17 September 2008
The bat

The bat

One winged creature that still inspires fear in humans is the bat. The Australian aborigines have a story about a race of human-like creatures with bat wings who captured a family of brothers. The brothers escaped and the strange dances they had seen the bat men perform are still used in rituals today. In Eastern Europe, bats are strongly associated with vampires, spirits of the undead who rise at night to do harm to the living.


The Creature

17 September 2008
Dorothea Tanning, Birthday, 1942

Dorothea Tanning, Birthday, 1942

Dorothea Tanning on her 30th birthday painted her self-portrait “Birthday” in 1942.

Her fascination of the endless openings of doors depicts a surrealist’s image of the labyrinth, the ‘rooms’ of the unconscious mind. The winged creature in front of her is a nocturnal animal called a Lemur from Madagascar, usually associated with the spirits of the dead and the night. The theatrical purple jacket and the human-shaped roots skirt express the conflict and contrast of nature and culture.

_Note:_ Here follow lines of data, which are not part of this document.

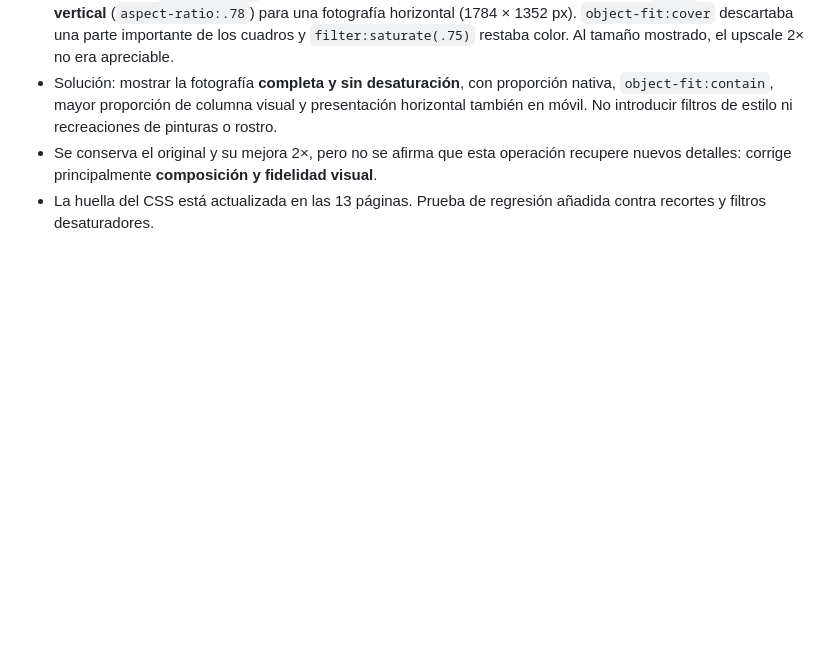
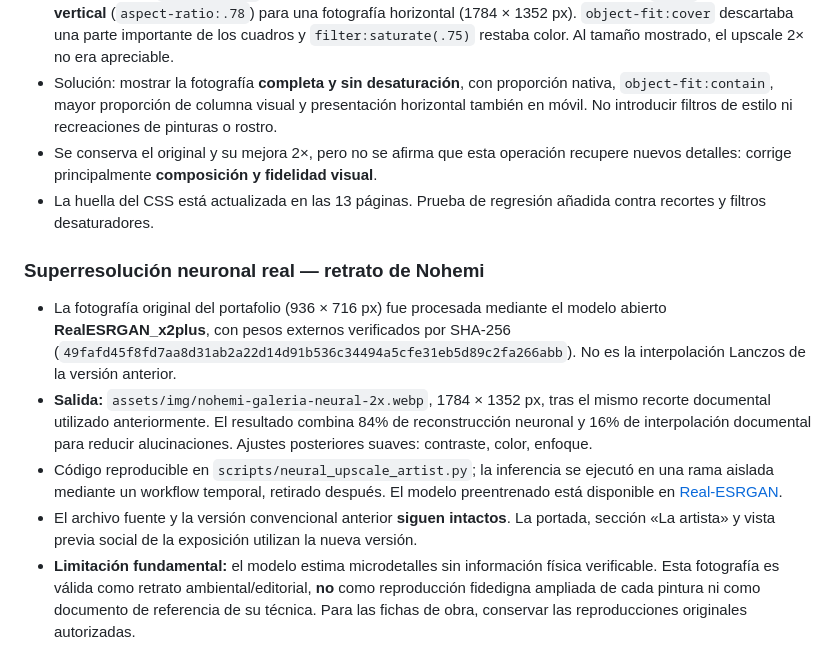
Before and after one commit to cortega26/nohemi-palencia, a Markdown page: README.md, the part around the change. Rendered like a GitHub page; blank space fills up the shorter version.

Commit message:
docs: record true neural upscale, model provenance, and limits on invented details

```diff
--- a/README.md
+++ b/README.md
@@ -180,3 +180,11 @@ Se detectó en producción que el archivo `assets/styles.css` sin parámetros po
 - Solución: mostrar la fotografía **completa y sin desaturación**, con proporción nativa, `object-fit:contain`, mayor proporción de columna visual y presentación horizontal también en móvil. No introducir filtros de estilo ni recreaciones de pinturas o rostro.
 - Se conserva el original y su mejora 2×, pero no se afirma que esta operación recupere nuevos detalles: corrige principalmente **composición y fidelidad visual**.
 - La huella del CSS está actualizada en las 13 páginas. Prueba de regresión añadida contra recortes y filtros desaturadores.
+
+### Superresolución neuronal real — retrato de Nohemi
+
+- La fotografía original del portafolio (936 × 716 px) fue procesada mediante el modelo abierto **RealESRGAN_x2plus**, con pesos externos verificados por SHA-256 (`49fafd45f8fd7aa8d31ab2a22d14d91b536c34494a5cfe31eb5d89c2fa266abb`). No es la interpolación Lanczos de la versión anterior.
+- **Salida:** `assets/img/nohemi-galeria-neural-2x.webp`, 1784 × 1352 px, tras el mismo recorte documental utilizado anteriormente. El resultado combina 84% de reconstrucción neuronal y 16% de interpolación documental para reducir alucinaciones. Ajustes posteriores suaves: contraste, color, enfoque.
+- Código reproducible en `scripts/neural_upscale_artist.py`; la inferencia se ejecutó en una rama aislada mediante un workflow temporal, retirado después. El modelo preentrenado está disponible en [Real-ESRGAN](https://github.com/xinntao/Real-ESRGAN).
+- El archivo fuente y la versión convencional anterior **siguen intactos**. La portada, sección «La artista» y vista previa social de la exposición utilizan la nueva versión.
+- **Limitación fundamental:** el modelo estima microdetalles sin información física verificable. Esta fotografía es válida como retrato ambiental/editorial, **no** como reproducción fidedigna ampliada de cada pintura ni como documento de referencia de su técnica. Para las fichas de obra, conservar las reproducciones originales autorizadas.
```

Siren

17 September 2008
Siren, The J. Paul Getty Museum, ca 350 - 340 BC (Late Classical)

Siren, The J. Paul Getty Museum, ca 350 - 340 BC (Late Classical)

THE SEIRENES (or Sirens) were three sea nymphs who lured sailors to their death with a bewitching song. They were formerly handmaidens of the goddess Persephone. When the girl was secretly abducted by Haides, Demeter gave them the bodies of birds, and sent to assist in the search. They eventually gave up and settled on the flowery island of Anthemoessa.

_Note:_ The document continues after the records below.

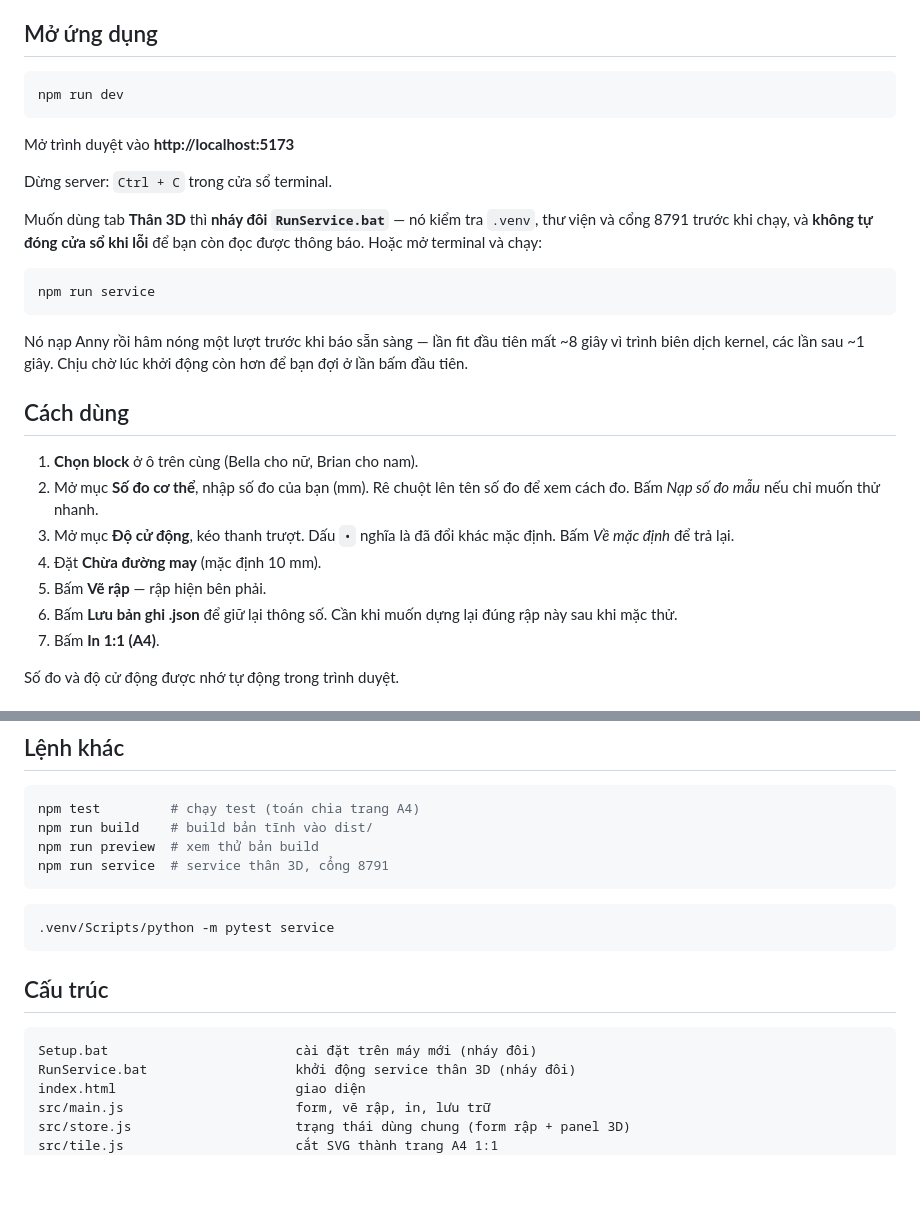
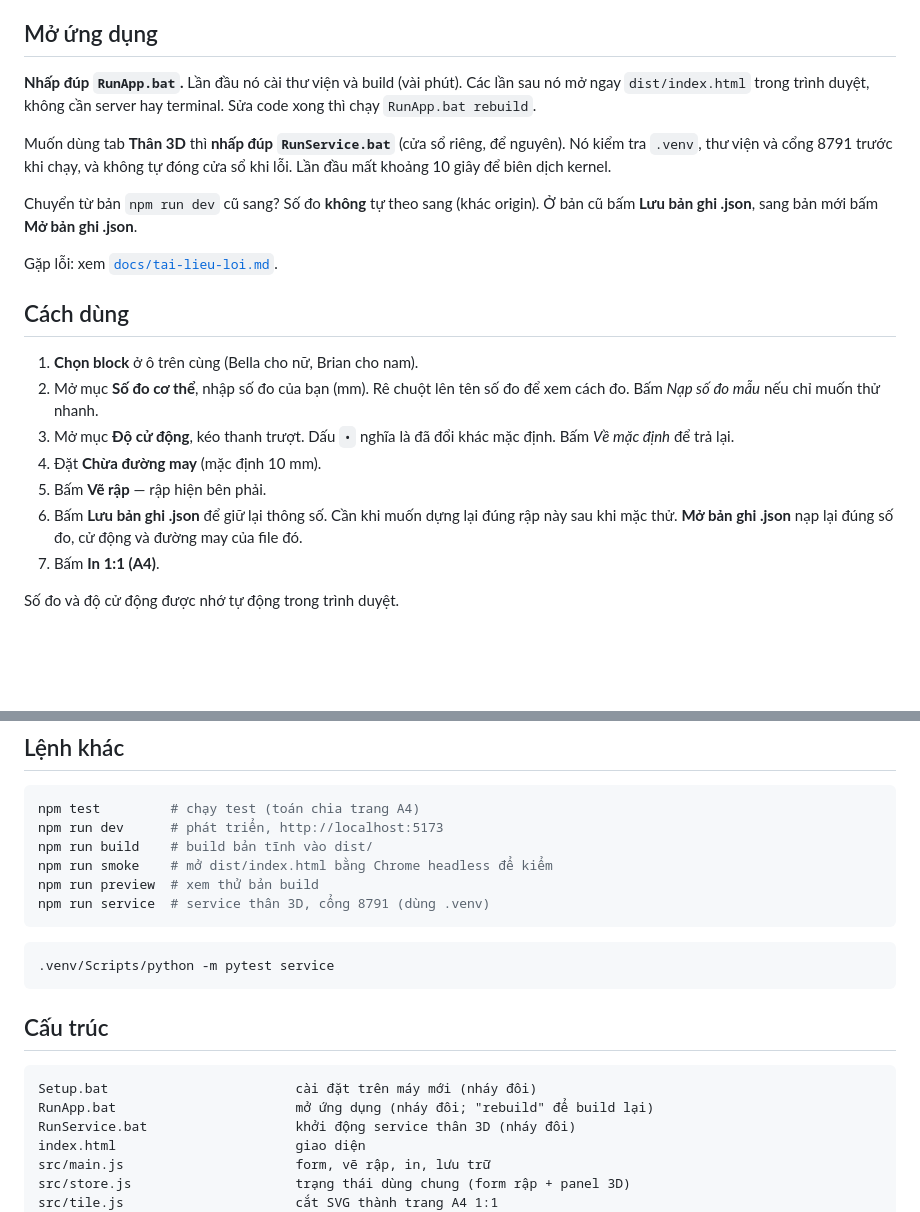
Before and after one commit to tony71200/Sewing-pattern-cutting_3D-modeling, a Markdown page: README.md, 2 parts joined by grey strips. Drawn GitHub-style; blank space fills up the shorter version.

````diff
--- a/README.md
+++ b/README.md
@@ -75,25 +75,18 @@ sau đó browser tự lo phần kéo thanh trượt.
 
 ## Mở ứng dụng
 
-```bash
-npm run dev
-```
+**Nhấp đúp `RunApp.bat`.** Lần đầu nó cài thư viện và build (vài phút). Các lần sau nó mở
+ngay `dist/index.html` trong trình duyệt, không cần server hay terminal. Sửa code xong thì chạy
+`RunApp.bat rebuild`.
 
-Mở trình duyệt vào **http://localhost:5173**
+Muốn dùng tab **Thân 3D** thì **nhấp đúp `RunService.bat`** (cửa sổ riêng, để nguyên). Nó kiểm
+tra `.venv`, thư viện và cổng 8791 trước khi chạy, và không tự đóng cửa sổ khi lỗi. Lần đầu mất
+khoảng 10 giây để biên dịch kernel.
 
-Dừng server: `Ctrl + C` trong cửa sổ terminal.
+Chuyển từ bản `npm run dev` cũ sang? Số đo **không** tự theo sang (khác origin). Ở bản cũ bấm
+**Lưu bản ghi .json**, sang bản mới bấm **Mở bản ghi .json**.
 
-Muốn dùng tab **Thân 3D** thì **nháy đôi `RunService.bat`** — nó kiểm tra `.venv`, thư viện
-và cổng 8791 trước khi chạy, và **không tự đóng cửa sổ khi lỗi** để bạn còn đọc được thông
-báo. Hoặc mở terminal và chạy:
-
-```bash
-npm run service
-```
-
-Nó nạp Anny rồi hâm nóng một lượt trước khi báo sẵn sàng — lần fit đầu tiên mất ~8 giây vì
-trình biên dịch kernel, các lần sau ~1 giây. Chịu chờ lúc khởi động còn hơn để bạn đợi ở lần
-bấm đầu tiên.
+Gặp lỗi: xem [`docs/tai-lieu-loi.md`](docs/tai-lieu-loi.md).
 
 ## Cách dùng
 
@@ -105,7 +98,7 @@ bấm đầu tiên.
 4. Đặt **Chừa đường may** (mặc định 10 mm).
 5. Bấm **Vẽ rập** — rập hiện bên phải.
 6. Bấm **Lưu bản ghi .json** để giữ lại thông số. Cần khi muốn dựng lại đúng rập này sau
-   khi mặc thử.
+   khi mặc thử. **Mở bản ghi .json** nạp lại đúng số đo, cử động và đường may của file đó.
 7. Bấm **In 1:1 (A4)**.
 
 Số đo và độ cử động được nhớ tự động trong trình duyệt.
@@ -143,9 +136,11 @@ Bộ Bella đầy đủ ra khoảng **18 trang A4** (6 cột × 3 hàng). Vài t
 
 ```bash
 npm test         # chạy test (toán chia trang A4)
+npm run dev      # phát triển, http://localhost:5173
 npm run build    # build bản tĩnh vào dist/
+npm run smoke    # mở dist/index.html bằng Chrome headless để kiểm
 npm run preview  # xem thử bản build
-npm run service  # service thân 3D, cổng 8791
+npm run service  # service thân 3D, cổng 8791 (dùng .venv)
 ```
 
 ```bash
@@ -156,6 +151,7 @@ npm run service  # service thân 3D, cổng 8791
 
 ```
 Setup.bat                        cài đặt trên máy mới (nháy đôi)
+RunApp.bat                       mở ứng dụng (nháy đôi; "rebuild" để build lại)
 RunService.bat                   khởi động service thân 3D (nháy đôi)
 index.html                       giao diện
 src/main.js                      form, vẽ rập, in, lưu trữ
````
Also changed, not shown: CLAUDE.md (+12 -3 lines), docs/tai-lieu-loi.md (added, +96 -0 lines).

The Seirenes were later encountered by the Argonauts who passed by unharmed with the help of Orpheus, the poet drowing out their music with his song. Odysseus also sailed by, bound tightly to the mast, his men blocking their ears with wax. The Seirenes were so distressed to see a man hear their song and yet escape, that they threw themselves into the sea and drowned.

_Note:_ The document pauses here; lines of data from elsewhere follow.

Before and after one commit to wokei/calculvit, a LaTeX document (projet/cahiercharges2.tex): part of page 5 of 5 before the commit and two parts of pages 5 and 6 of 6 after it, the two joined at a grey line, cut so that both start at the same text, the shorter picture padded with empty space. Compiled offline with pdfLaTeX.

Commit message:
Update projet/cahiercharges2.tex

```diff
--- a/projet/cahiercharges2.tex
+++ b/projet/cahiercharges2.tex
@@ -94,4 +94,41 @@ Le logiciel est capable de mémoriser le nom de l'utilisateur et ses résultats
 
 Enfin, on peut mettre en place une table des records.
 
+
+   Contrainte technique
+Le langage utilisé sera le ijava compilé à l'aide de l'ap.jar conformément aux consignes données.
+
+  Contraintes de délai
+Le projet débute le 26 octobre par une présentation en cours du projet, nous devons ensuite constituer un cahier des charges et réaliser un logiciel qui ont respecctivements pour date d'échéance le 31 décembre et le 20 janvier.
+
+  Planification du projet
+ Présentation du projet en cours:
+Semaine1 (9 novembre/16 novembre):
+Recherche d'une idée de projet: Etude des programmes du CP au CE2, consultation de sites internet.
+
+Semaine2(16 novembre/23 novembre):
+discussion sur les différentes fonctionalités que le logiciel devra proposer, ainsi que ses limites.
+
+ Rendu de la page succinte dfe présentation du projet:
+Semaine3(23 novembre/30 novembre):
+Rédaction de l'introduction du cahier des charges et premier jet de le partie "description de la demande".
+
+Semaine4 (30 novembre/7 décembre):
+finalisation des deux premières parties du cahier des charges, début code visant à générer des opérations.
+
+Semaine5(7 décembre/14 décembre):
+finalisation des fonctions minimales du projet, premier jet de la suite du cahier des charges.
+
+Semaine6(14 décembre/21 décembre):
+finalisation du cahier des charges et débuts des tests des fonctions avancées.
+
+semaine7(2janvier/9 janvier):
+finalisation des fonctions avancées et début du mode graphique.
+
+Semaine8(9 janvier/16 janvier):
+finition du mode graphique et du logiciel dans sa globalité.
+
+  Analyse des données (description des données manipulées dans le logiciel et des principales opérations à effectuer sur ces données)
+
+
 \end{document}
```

The Seirenes were depicted as birds with either the heads, or the entire upper bodies, of women. In mosaic art they were depicted with just bird legs.